From press release:
Which Comes First: Exercise-Induced Asthma or Obesity? ScienceDaily (Dec. 26, 2010) — Obese people are more likely to report exercise as a trigger for asthma. Of 673 people evaluated in a new study whose results are published in the journal The Physician and Sportsmedicine, 71 percent of participants reported exercise-induced asthma (ETA).
The findings are important, since 2.3 million Canadians are affected by asthma according to Statistics Canada.
ETA affects up to 90 percent of asthma sufferers, says lead author Simon Bacon, a professor at the Concordia Department of Exercise Science and a researcher at the Hôpital du Sacré-Coeur de Montréal. "Compared with normal-weight participants, patients who were overweight or obese were more likely to report ETA. To our knowledge, there are no studies that have explored this relationship," he says. "We also found that for every one-point increase in body mass index score was associated with a 9 percent increase in the probability of reporting exercise-induced asthma."
Participants who took part in the investigation suffered from intermittent as well as mild, moderate and severe persistent asthma. Their body mass index was calculated according to their reported height and weight. Patients were also asked to indicate factors -- exercise, animals, dust, pollen, aspirin, stress, emotions or cold air -- that could trigger their asthma.
"Exercise-induced asthma may lead to a sedentary lifestyle, increased weight and can fuel a downward spiral to worsened health," says Dr. Bacon. "Given the importance of exercise and regular physical activity in weight management, greater care should be taken when working with asthma patients to refer them to appropriate weight management specialists to help them control and safely reduce their weight."
Alicia Wright, Kim Lavoie, Ariane Jacob, Amanda Rizk, Simon Bacon.

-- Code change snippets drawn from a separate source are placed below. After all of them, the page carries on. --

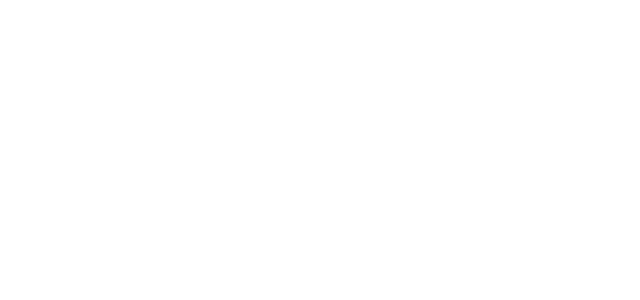
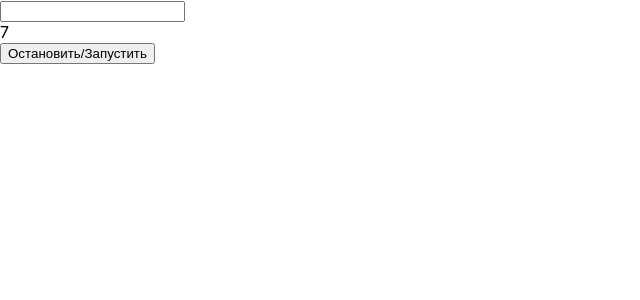
Before and after one commit to Ivan-dp/terabit-test, a React (Create React App) app: page / in a window 1280 px wide. Shown: the top 300 px of the page, without its empty margins (0-640 px from the left). Built offline with nearby package versions, Linux system fonts and the light colour scheme.

Commit message:
create new component Counter.jsx. Use useState hook. Create new function action(). Create new component Input.jsx

```diff
--- a/src/App.js
+++ b/src/App.js
@@ -1,7 +1,16 @@
+import React from "react";
 import "./App.css";
+import { Counter } from "./components";
+import { interval } from "./consts";
+import { Input } from "./components";
 
 function App() {
-  return <></>;
+  return (
+    <div className="App">
+      <Input />
+      <Counter interval={interval} />
+    </div>
+  );
 }
 
 export default App;
--- /dev/null
+++ b/src/components/Counter.jsx
@@ -0,0 +1,34 @@
+import { React, useState } from "react";
+import { PropTypes } from "prop-types";
+
+const Counter = (props) => {
+  Counter.propType = {
+    interval: PropTypes.number.isRequired,
+  };
+  const [count, setCount] = useState(0);
+  const [toggle, setToggle] = useState(true);
+  const interval = props.interval;
+
+  const action = function () {
+    if (toggle) {
+      const counter = setInterval(() => {
+        setCount(count + 1);
+      }, interval);
+      console.log(count);
+    } else {
+      setCount(0);
+      console.log(toggle);
+      console.log(count);
+    }
+    return count;
+  };
+
+  return (
+    <div>
+      <div className="count">{action()}</div>
+      <button onClick={() => setToggle(!toggle)}>Остановить/Запустить</button>
+    </div>
+  );
+};
+
+export { Counter };
--- /dev/null
+++ b/src/components/Input.jsx
@@ -0,0 +1,7 @@
+import React from "react";
+
+const Input = () => {
+  return <input></input>;
+};
+
+export { Input };
--- /dev/null
+++ b/src/components/index.js
@@ -0,0 +1,5 @@
+import { Counter } from "./Counter";
+import { Input } from "./Input";
+
+export { Counter };
+export { Input };
--- /dev/null
+++ b/src/consts/index.js
@@ -0,0 +1,3 @@
+import { interval } from "./interval";
+
+export { interval };
--- /dev/null
+++ b/src/consts/interval.js
@@ -0,0 +1,3 @@
+const interval = 1000;
+
+export { interval };
--- a/src/index.js
+++ b/src/index.js
@@ -5,7 +5,7 @@
 
 const root = ReactDOM.createRoot(document.getElementById("root"));
 root.render(
-  <React.StrictMode>
-    <App />
-  </React.StrictMode>
+  // <React.StrictMode>
+  <App />
+  // </React.StrictMode>
 );
```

Effect of Body Mass Index on Self-Reported Exercise-Triggered Asthma. . The Physician and Sportsmedicine, 2011 January Concordia University and the Hôpital du Sacré-Coeur de Montréal.